On the 60th anniversary of the initial publication of Anne Frank's diary, her cousin has released private family archives for public display.
Anne Frank's father published her diary two years after her death
Sixty years ago Monday, Anne Frank's father published the first version of his daughter's diary under the title "Secret Annex."
The personal account of life in hiding during the Nazi occupation of the Netherlands was later translated into nearly 100 languages -- the English version first appeared in 1952 -- and has sold tens of millions of copies worldwide.
Unpublished family documents
In honor of the anniversary, Anne Frank's 82-year-old cousin Buddy Elias in Basel, Switzerland, has permanently loaned 25,000 documents, letters and photographs to the Anne Frank Foundation in Amsterdam.
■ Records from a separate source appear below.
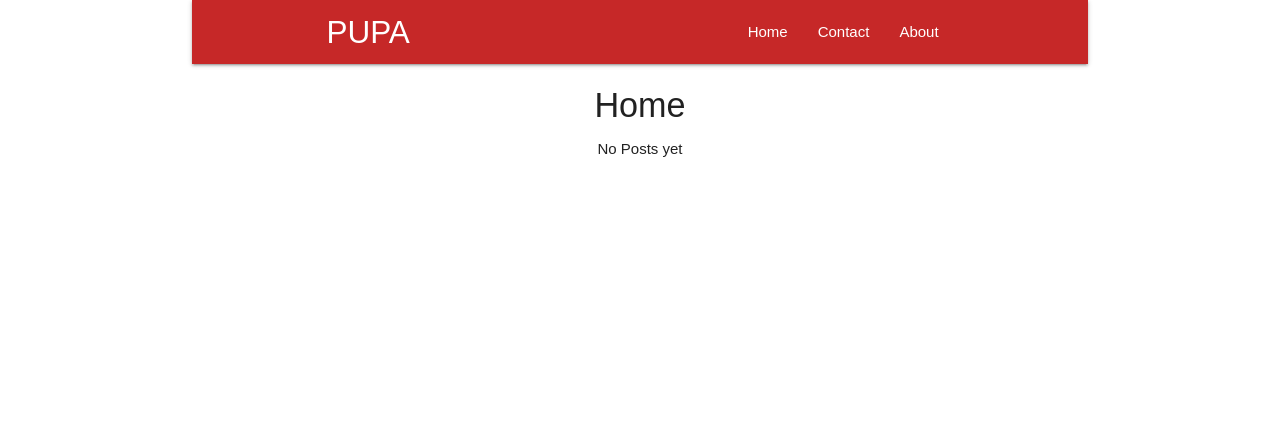
Repository: Carboplatin/React-Redux_Playground
Page: /
The author's editor kept a copy of each file at every save. The page is drawn from the files as they stood at one save, then again after a run of saves.
The browser window is 1280 px wide. The pictures show the whole page.
The page's requests for data from a server got no answer. The project was rebuilt for these pictures with package versions that can differ from the ones it lists, and the page was loaded fresh each time. No one was signed in, and anything a server would have sent is missing. Also part of the build but not shown: src/hoc/Rainbow.js, src/components/About.js, src/components/Contact.js, src/components/Post.js.

Above is the page before, as saved 2019-09-10 21:25:57.

After the next 4 saves:
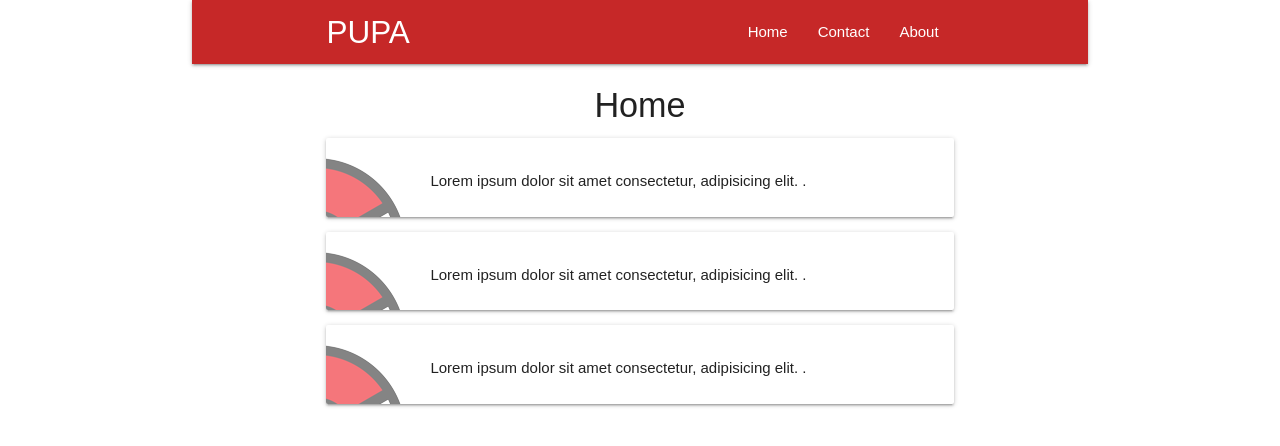
The 4 saves are shown as one change because 3 did not build or start.
The last was saved 17 min 22 s later.
--- a/src/components/Home.js
+++ b/src/components/Home.js
@@ -1,24 +1,13 @@
 import React, { Component } from 'react'
-import axios from 'axios'
 import { Link } from 'react-router-dom'
 import Pokeball from '../pokeball.png'
+import { connect } from 'react-redux'
 
 class Home extends Component {
-  state = {
-    posts: [ ]
-  }
-  componentDidMount(){
-    axios.get('https://jsonplaceholder.typicode.com/posts')
-      .then(res => {
-        console.log(res)
-        this.setState({
-          posts: res.data.slice(0,10)
-        })
-      })
-  }
 
   render(){
-    const { posts } = this.state;
+    console.log(this.props)
+    const { posts } = this.props;
     const postList = posts.length ? (
       posts.map(post => {
         return(
@@ -46,4 +35,10 @@ class Home extends Component {
   }
 }
 
-export default Home
+const mapStateToProps = (state) =>{
+  return {
+    posts: state.posts
+  }
+}
+
+export default connect(mapStateToProps)(Home)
Family photos and documents, many unpublished, will be put on permanent loan
The archive's contents, which Elias had kept in his attic for decades, range from 19th century family photos to post-war letters after the publication of the diary, many of which have never been published before. For the first time, all known historical material about the Frank family will be under one roof.
In addition, two symposiums were organized for scholars to discuss both the literary and historical significance of the young girl's diary as well as problems presented by translating it.
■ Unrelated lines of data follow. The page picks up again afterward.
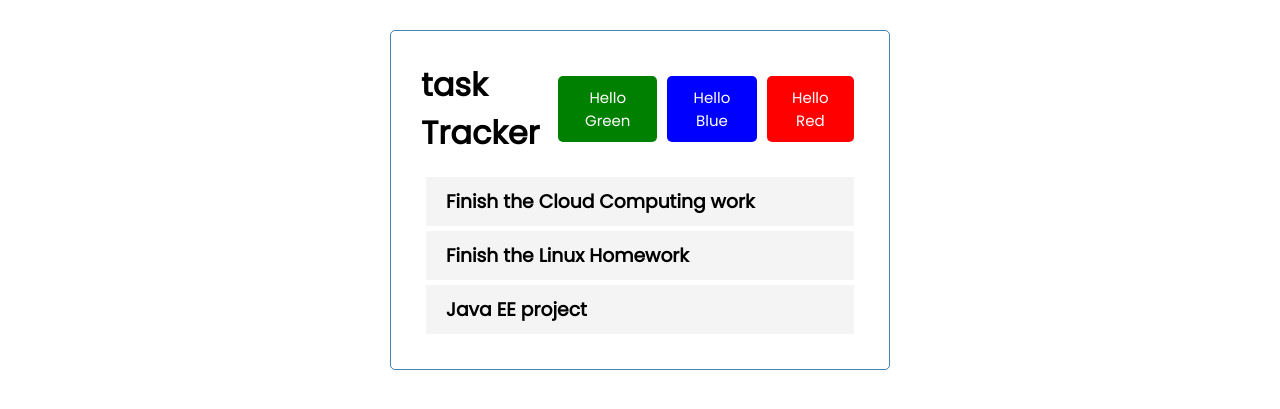
Repository: ds-mbappe/react-task-tracker
Page: /
The author's editor kept a copy of each file at every save. The page is drawn from the files as they stood at one save, then again after the next save.
The browser window is 1280 px wide. The pictures show the whole page.
The project was rebuilt for these pictures with package versions that can differ from the ones it lists, and the page was loaded fresh each time.

Above is the page before, as saved 2021-10-01 04:56:06.

After the next save:
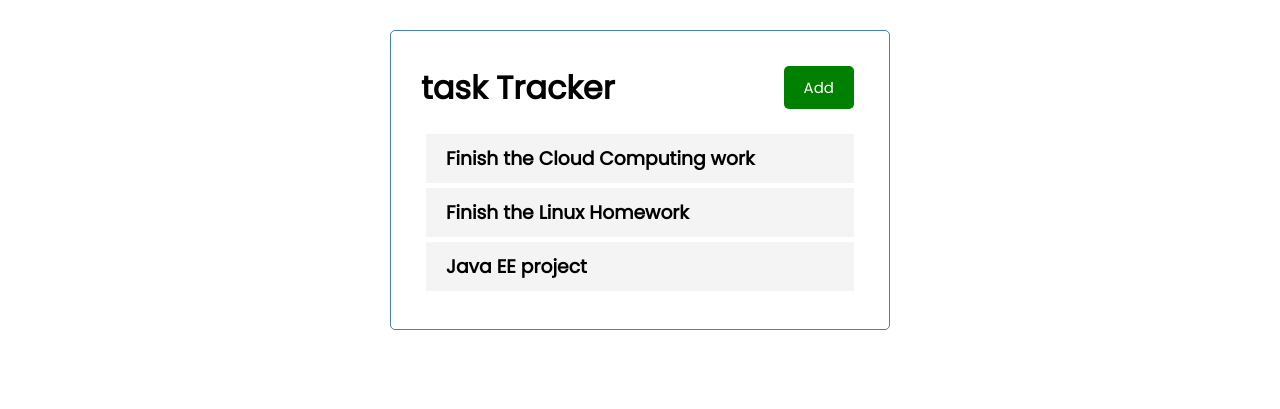
Saved 37 s later.
--- a/src/components/Header.js
+++ b/src/components/Header.js
@@ -5,9 +5,7 @@ const Header = ({title}) => {
     return (
         <header className="header">
             <h1>{title}</h1>
-            <Button color="green" text="Hello Green" />
-            <Button color="blue" text="Hello Blue"/>
-            <Button color="red" text="Hello Red"/>
+            <Button color="green" text="Add" />
         </header>
     )
 }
"Anne Frank writes about scenes and problems all teenagers deal with, such as relationships with parents and siblings, but also about her will to make the world a better place," Patricia Bosboom, spokeswoman for the Anne Frank Foundation in Amsterdam, told the German news agency dpa.
Literary importance of diary
"Previously, the diary was studied primarily as a historical document," continued Bosboom. "Today, its literary qualities are acknowledged too."
Anne Frank died just weeks before the end of the war
Anne Frank, born in 1929 in Germany, fled with her Jewish family to the Netherlands when Hitler came to power in 1933. When the Nazis invaded and took control of their western neighbor, the Frank family was forced to go into hiding.
For two years, Anne kept an account of her life in hiding, which would later come to be considered a paramount document on the era.
The Frank family was betrayed, arrested and deported to various concentration camps in August 1944. Anne died of typhus in the Nazi camp in Bergen-Belsen in March 1945.
Anne's father, Otto Frank, was the only survivor. He published his daughter's diary, which had been saved by members of the resistance, in 1947.